So how should advisers and investors position their investment company portfolios for 2019? Well, there are essentially two competing schools of thought. The more optimistic pundits argue that in most markets and asset classes, bad news is now in the price; so whether you’re worried about Brexit, international trade wars or a global economy, all but the worst case outturn in 2019 could provide a boost. Less happily, there is no shortage of analysts anticipating more volatility in the year ahead – and potentially a transition from correction to bear market territory.
If you’re in the first of these two camps, there are some obvious places to go looking for investment company opportunities. The UK Equity Income sector, for example, has seen valuations slip over the past 12 months, but domestically-focused funds – including mid-cap and small-cap investment companies – stand to benefit from Brexit certainty when it finally arrives. Private equity funds have also been sold this year, with shares across the sector trading on unusually wide discounts to the underlying assets; here too, the sell-offs may prove to have been overdone.
For those with a more global outlook, emerging markets funds might offer opportunities.
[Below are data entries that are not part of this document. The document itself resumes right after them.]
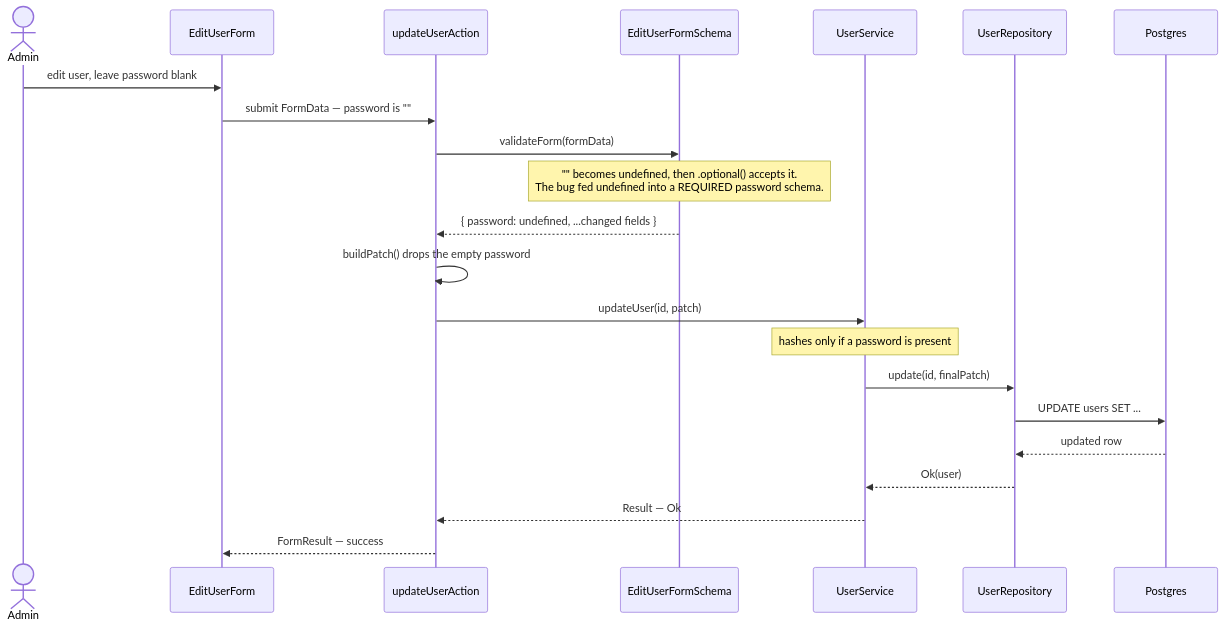
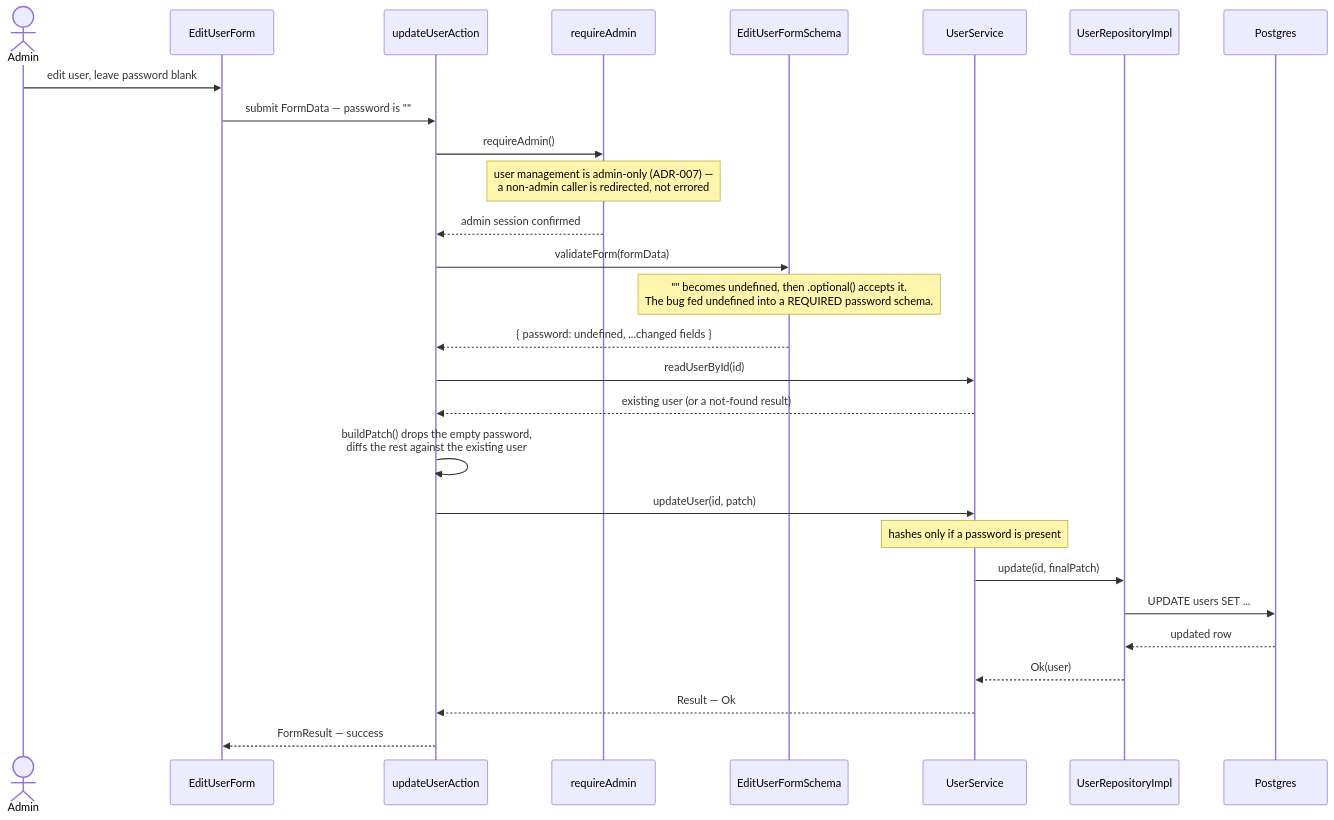
One commit to andrewpetersondev/nextjs-dashboard changed the diagram in docs/diagrams/request-flow-update-user.md. Above: the diagram before and after it, drawn with Mermaid. The commit also changed other lines of this file and 10 other files, not shown here.

First line of the commit message:
docs(diagrams): reconcile the drift-flagged architecture diagrams with the code

````diff
--- a/docs/diagrams/request-flow-update-user.md
+++ b/docs/diagrams/request-flow-update-user.md
@@ -18,25 +18,31 @@
 ```mermaid
 sequenceDiagram
     actor Admin
     participant Form as EditUserForm
     participant Action as updateUserAction
+    participant Guard as requireAdmin
     participant Schema as EditUserFormSchema
     participant Service as UserService
-    participant Repo as UserRepository
+    participant Repo as UserRepositoryImpl
     participant DB as Postgres
 
     Admin->>Form: edit user, leave password blank
     Form->>Action: submit FormData — password is ""
+    Action->>Guard: requireAdmin()
+    Note over Guard: user management is admin-only (ADR-007) —<br/>a non-admin caller is redirected, not errored
+    Guard-->>Action: admin session confirmed
     Action->>Schema: validateForm(formData)
     Note over Schema: "" becomes undefined, then .optional() accepts it.<br/>The bug fed undefined into a REQUIRED password schema.
     Schema-->>Action: { password: undefined, ...changed fields }
-    Action->>Action: buildPatch() drops the empty password
+    Action->>Service: readUserById(id)
+    Service-->>Action: existing user (or a not-found result)
+    Action->>Action: buildPatch() drops the empty password,<br/>diffs the rest against the existing user
     Action->>Service: updateUser(id, patch)
     Note over Service: hashes only if a password is present
     Service->>Repo: update(id, finalPatch)
     Repo->>DB: UPDATE users SET ...
     DB-->>Repo: updated row
     Repo-->>Service: Ok(user)
     Service-->>Action: Result — Ok
     Action-->>Form: FormResult — success
 ```
````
Emerging markets generally have suffered during 2018 courtesy of a stronger dollar, which increases the cost of many countries’ debt. But if the US economy slows next year, as many economists expect, that pressure could ease; and if a global recession is avoided, the fundamentals of emerging markets remain strong.
In the second camp, for investors and advisers who feel defensive, there are plenty of opportunities to use investment companies to take shelter. One possibility is the Flexible Investment sector, where managers have an unusual degree of latitude to allocate money to a broad variety of asset classes; in more difficult periods, they are able to reduce exposure to equities in favour of assets that tend to generate less volatility.
Alternatively, the investment companies universe includes a diverse range of funds through which it is possible to get exposure to alternative asset classes offering diversification benefits. These include funds investing in private equity, infrastructure, real estate and credit, all of which tend to have a low correlation with equities and therefore offer shelter from the storm.
One final thought. In difficult markets, the investment company model has much to offer. For one thing, volatility tends to favour active managers; the recent trend towards passive management may come to a halt as investors lose patience with vehicles that blindly follow the market down. Also, investors are prone to over-reacting in adverse conditions, selling out of markets en masse. This can be difficult for open-ended fund managers to deal with; they may even have to sell assets to fund redemptions, crystallising what were otherwise paper losses. Closed-ended investment companies do not have this problem.